→ **WORK TASK**
Lines of the listing that contain "JPEG" need to be copied.

** THE DATA follows **

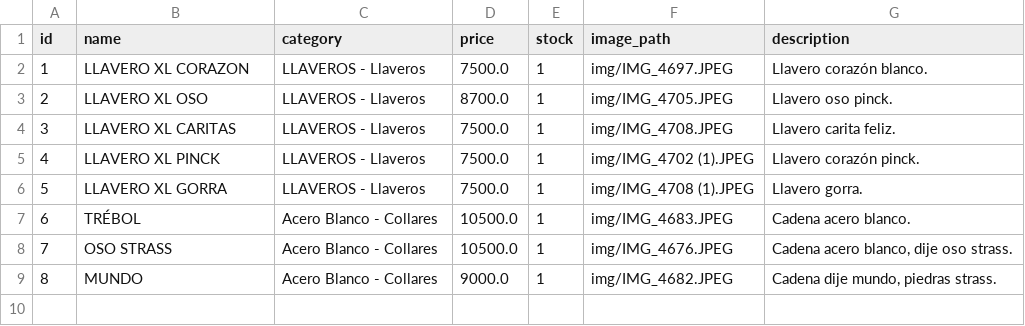
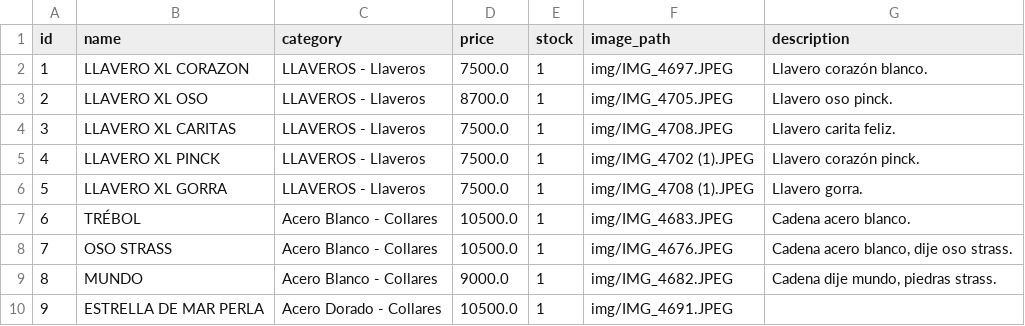
Before and after one commit to PierottiBR/glint_tienda_online, a CSV file: files_csv/products.csv, drawn as a sheet.

Commit message:
Añadido producto: ESTRELLA DE MAR PERLA (Acero Dorado - Collares)

```diff
--- a/files_csv/products.csv
+++ b/files_csv/products.csv
@@ -9 +9,2 @@ id,name,category,price,stock,image_path,description
 8,MUNDO,Acero Blanco - Collares,9000.0,1,img/IMG_4682.JPEG,"Cadena dije mundo, piedras strass. "
+9,ESTRELLA DE MAR PERLA,Acero Dorado - Collares,10500.0,1,img/IMG_4691.JPEG,
```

** End of THE DATA **

→ **REPLY TO THE TASK**
 8,MUNDO,Acero Blanco - Collares,9000.0,1,img/IMG_4682.JPEG,"Cadena dije mundo, piedras strass. "
+9,ESTRELLA DE MAR PERLA,Acero Dorado - Collares,10500.0,1,img/IMG_4691.JPEG,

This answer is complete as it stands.